What are the Best and Worst Things About Playing Monopoly?
Monopoly is an engaging game that has endured for over a century, but not everyone appreciates the style of play. Here’s a look at the pros and cons, so you can decide whether you, your family and your friends would enjoy playing.
Highly social – Players interact with each other continually throughout the game as everyone’s fortunes change, making it a fun way to spend time together.
Teaches mathematical skills – From counting the amount of money you have left, to moving the dice and paying out rent, players are called upon to add and subtract constantly. This helps children to learn maths in an accessible and fun way.
Nostalgic fun – For many adults, Monopoly is a familiar game from their childhood and now they can experience it again with younger family members.
Games can last hours – This is particularly common when house rules are in force, but even games that adhere strictly to the official rules can drag on if no clear winner begins to emerge.
Competitiveness – Most people who have played Monopoly regularly can remember a time when nerves frayed. Children especially can become frustrated with the long-term planning involved in Monopoly and even some adults don’t have the patience for this style of game.
Pieces get lost – When a game has eight pieces, along with dice, cash and cards, it is inevitable that things will go missing over time. However, replacement pieces are relatively easy to find online.
Monopoly House Rules Edition from Smyth Toys Superstore
Where To Find Cheap Monopoly Offers and Deals
Hamleys, Argos and Smyths Toys all stock a wide range of Monopoly board games. For the digital versions, you can browse the selections at Game and for rarer editions released by Parker Brothers, head to eBay.
Over bank holiday weekends and during other seasonal events, a Monopoly sale may take place as part of general reductions on board games at high street and online stores. Another time to shop for reductions on the traditional game or digital versions is Black Friday and Cyber Monday, which takes place at the end of November. During this sale, stores cut the prices of their video games and board games by up to 50% in order to attract pre-Christmas shoppers.
Become a Property Tycoon with the Cheapest Monopoly Deals from hotukdeals

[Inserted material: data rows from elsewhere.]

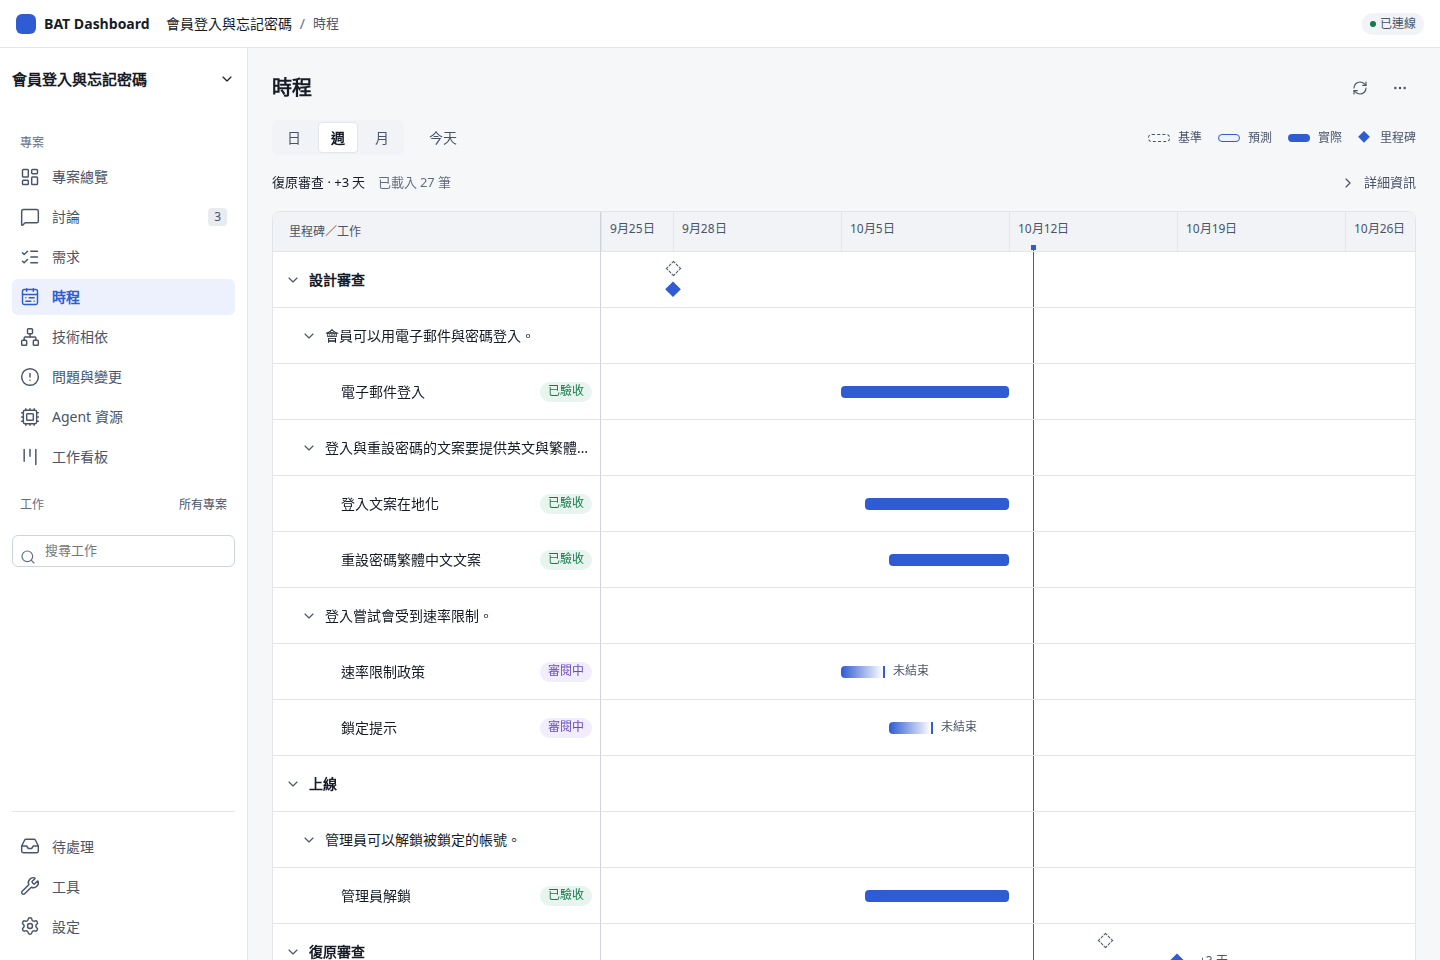
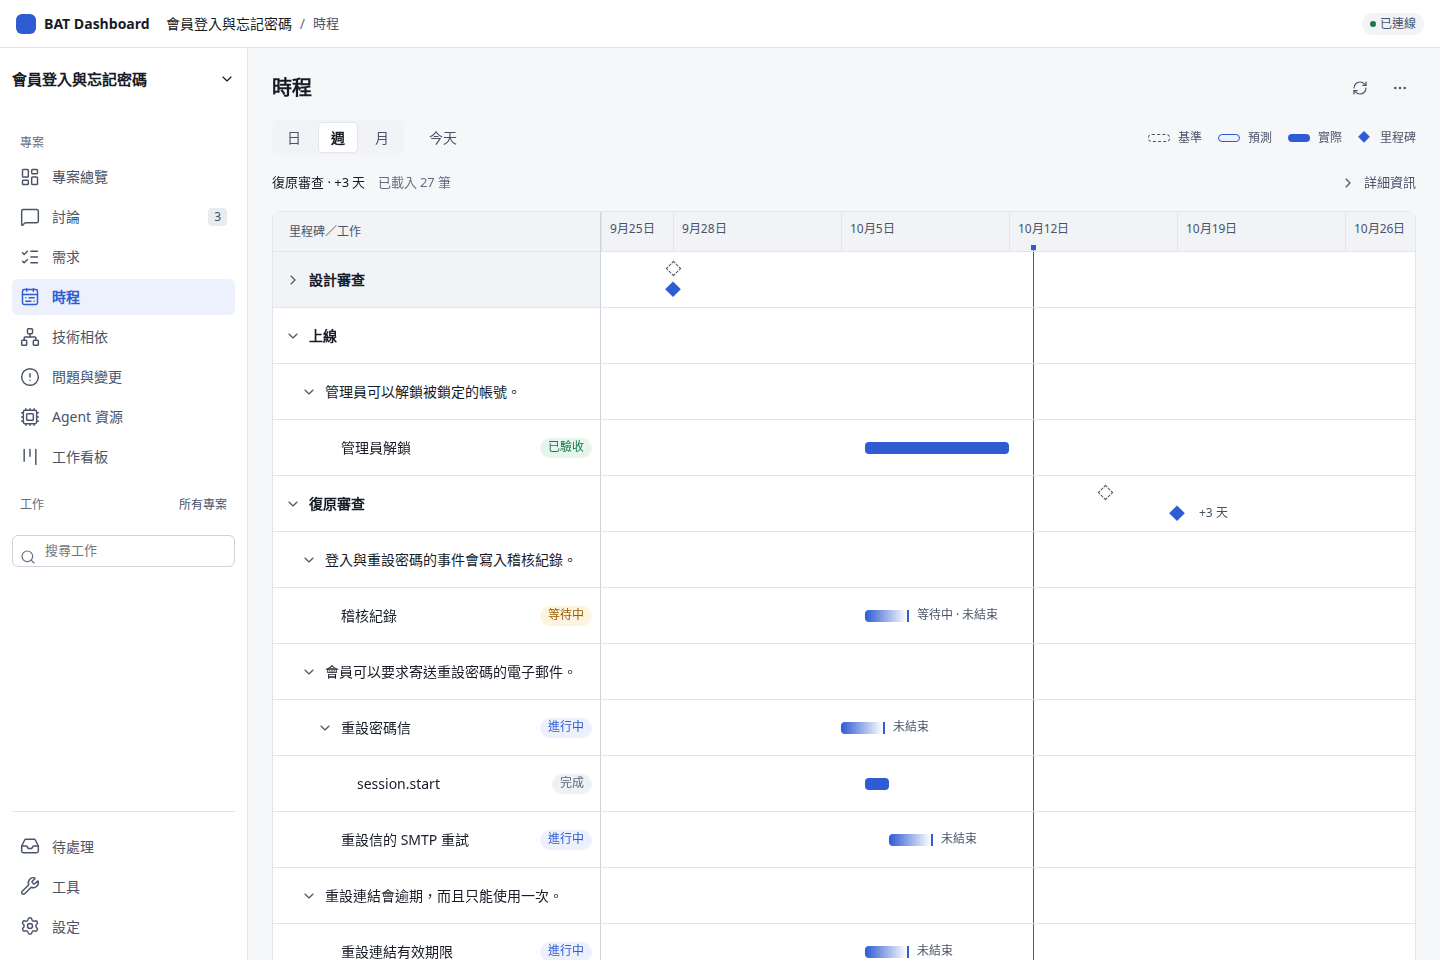
docs: retain project context in the reviewed gallery

diff --git a/scripts/check_product_site.py b/scripts/check_product_site.py
@@ -96,6 +96,7 @@ for path in SITE.glob("*.html"):
 for path in [
     ROOT / "README.md",
     ROOT / "README.zh-TW.md",
+    ROOT / "CHANGELOG.md",
     ROOT / "docs/getting-started.md",
     ROOT / "docs/getting-started.zh-TW.md",
     ROOT / "docs/windows.md",

diff --git a/site/images/README.md b/site/images/README.md
@@ -13,7 +13,7 @@ The [progress report](../../docs/product/progress-2026-10-14.md) separates those
 | `discussions-en.png`, `discussions-zh.png` | Discussion opened from the Overview blocker through its Discuss link. Automatic title, original context chip and a reviewable proposal; the proposal is not adopted and does not authorize work. |
 | `requirements-en.png`, `requirements-zh.png` | RTM with email sign-in expanded and its bound work inspector open. Requirement acceptance, PR merge and deployment remain separate evidence. |
 | `issues-en.png`, `issues-zh.png` | Both register pages loaded, showing risks, issues, an action, a proposed change and a decision. Open records remain open. |
-| `schedule-en.png`, `schedule-zh.png` | Recorded baseline, forecast and actual dates. Recovery review is forecast three days late; undated session attempts remain unscheduled. |
+| `schedule-en.png`, `schedule-zh.png` | Recorded baseline, forecast and actual dates, with Design review collapsed through its normal control. Recovery review is forecast three days late; undated session attempts remain unscheduled. |
 | `dependencies-en.png`, `dependencies-zh.png` | Pinned inventory graph with its Partial label and evidence legend. The graph is bounded; missing versions, ownership and freshness remain unknown. |
 | `board-en.png`, `board-zh.png` | Twelve synthetic work items across five workflow lanes. Waiting and review states remain distinct from accepted content and delivery. |
 | `session-en.png`, `session-zh.png` | Manual BAT session on `demo-host`, with its read-only transcript. There are no send, answer or interrupt controls. |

For a complete list of all the most recent offers and places to buy cheap Monopoly sets, head to hotukdeals. We collect the details of reductions from across the web and the high street, then publish them on our Monopoly page.